### [Work instruction]
List, from the lines below, each one with "index" in it.

-- Opening Marker --

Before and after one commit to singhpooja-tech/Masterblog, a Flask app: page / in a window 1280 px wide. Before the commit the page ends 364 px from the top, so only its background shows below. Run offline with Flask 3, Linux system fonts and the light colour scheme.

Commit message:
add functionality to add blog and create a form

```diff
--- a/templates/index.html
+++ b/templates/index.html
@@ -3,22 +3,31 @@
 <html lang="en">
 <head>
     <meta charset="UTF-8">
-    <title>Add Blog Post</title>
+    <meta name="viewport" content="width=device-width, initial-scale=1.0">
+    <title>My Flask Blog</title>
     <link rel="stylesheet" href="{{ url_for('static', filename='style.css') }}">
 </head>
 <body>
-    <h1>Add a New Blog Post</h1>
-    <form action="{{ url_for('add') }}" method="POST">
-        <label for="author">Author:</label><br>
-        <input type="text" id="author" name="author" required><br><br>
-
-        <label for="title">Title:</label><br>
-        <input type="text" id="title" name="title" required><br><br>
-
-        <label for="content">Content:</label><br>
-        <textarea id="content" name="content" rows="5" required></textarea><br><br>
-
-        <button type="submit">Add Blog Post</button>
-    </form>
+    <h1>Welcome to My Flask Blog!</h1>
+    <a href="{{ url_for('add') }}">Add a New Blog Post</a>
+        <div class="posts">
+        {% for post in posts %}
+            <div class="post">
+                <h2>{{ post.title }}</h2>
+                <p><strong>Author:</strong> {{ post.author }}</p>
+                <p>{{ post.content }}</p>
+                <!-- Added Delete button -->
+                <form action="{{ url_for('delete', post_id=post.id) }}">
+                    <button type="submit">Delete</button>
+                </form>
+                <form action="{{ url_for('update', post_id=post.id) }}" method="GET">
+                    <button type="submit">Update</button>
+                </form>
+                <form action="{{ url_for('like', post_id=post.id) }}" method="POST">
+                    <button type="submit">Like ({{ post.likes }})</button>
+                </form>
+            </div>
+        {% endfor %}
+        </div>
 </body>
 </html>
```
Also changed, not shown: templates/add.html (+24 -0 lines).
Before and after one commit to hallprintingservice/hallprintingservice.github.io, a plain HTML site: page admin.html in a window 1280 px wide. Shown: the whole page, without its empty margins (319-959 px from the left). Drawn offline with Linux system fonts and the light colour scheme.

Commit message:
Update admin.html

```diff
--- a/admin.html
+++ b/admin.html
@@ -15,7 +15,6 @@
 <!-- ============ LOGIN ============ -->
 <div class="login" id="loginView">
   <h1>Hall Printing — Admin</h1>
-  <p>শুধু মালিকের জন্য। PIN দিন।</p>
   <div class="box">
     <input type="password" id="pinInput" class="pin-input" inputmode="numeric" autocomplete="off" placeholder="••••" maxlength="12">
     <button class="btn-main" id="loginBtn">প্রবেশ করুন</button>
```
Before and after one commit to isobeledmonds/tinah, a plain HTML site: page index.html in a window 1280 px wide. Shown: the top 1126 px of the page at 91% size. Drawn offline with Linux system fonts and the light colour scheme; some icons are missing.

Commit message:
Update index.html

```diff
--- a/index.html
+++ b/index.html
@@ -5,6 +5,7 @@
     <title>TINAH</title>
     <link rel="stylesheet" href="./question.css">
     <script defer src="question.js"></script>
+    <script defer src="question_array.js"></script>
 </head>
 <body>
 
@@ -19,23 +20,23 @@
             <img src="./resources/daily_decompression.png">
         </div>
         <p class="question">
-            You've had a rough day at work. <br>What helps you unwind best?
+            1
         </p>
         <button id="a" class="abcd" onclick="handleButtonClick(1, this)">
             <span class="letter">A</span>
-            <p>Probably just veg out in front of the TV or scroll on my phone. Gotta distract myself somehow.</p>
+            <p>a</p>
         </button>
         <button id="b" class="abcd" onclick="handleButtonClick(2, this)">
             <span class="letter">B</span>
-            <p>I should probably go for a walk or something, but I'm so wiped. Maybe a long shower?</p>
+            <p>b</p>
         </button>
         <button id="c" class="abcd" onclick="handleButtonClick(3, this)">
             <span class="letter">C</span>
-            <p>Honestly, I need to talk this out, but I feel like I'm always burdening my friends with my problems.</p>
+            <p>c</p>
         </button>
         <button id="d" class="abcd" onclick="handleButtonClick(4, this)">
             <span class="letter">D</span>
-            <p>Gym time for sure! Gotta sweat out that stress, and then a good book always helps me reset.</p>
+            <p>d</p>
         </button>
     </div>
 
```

-- Closing Marker --

### [Exercise response]
--- a/templates/index.html
+++ b/templates/index.html
Before and after one commit to isobeledmonds/tinah, a plain HTML site: page index.html in a window 1280 px wide. Shown: the top 1126 px of the page at 91% size. Drawn offline with Linux system fonts and the light colour scheme; some icons are missing.
Update index.html
--- a/index.html
+++ b/index.html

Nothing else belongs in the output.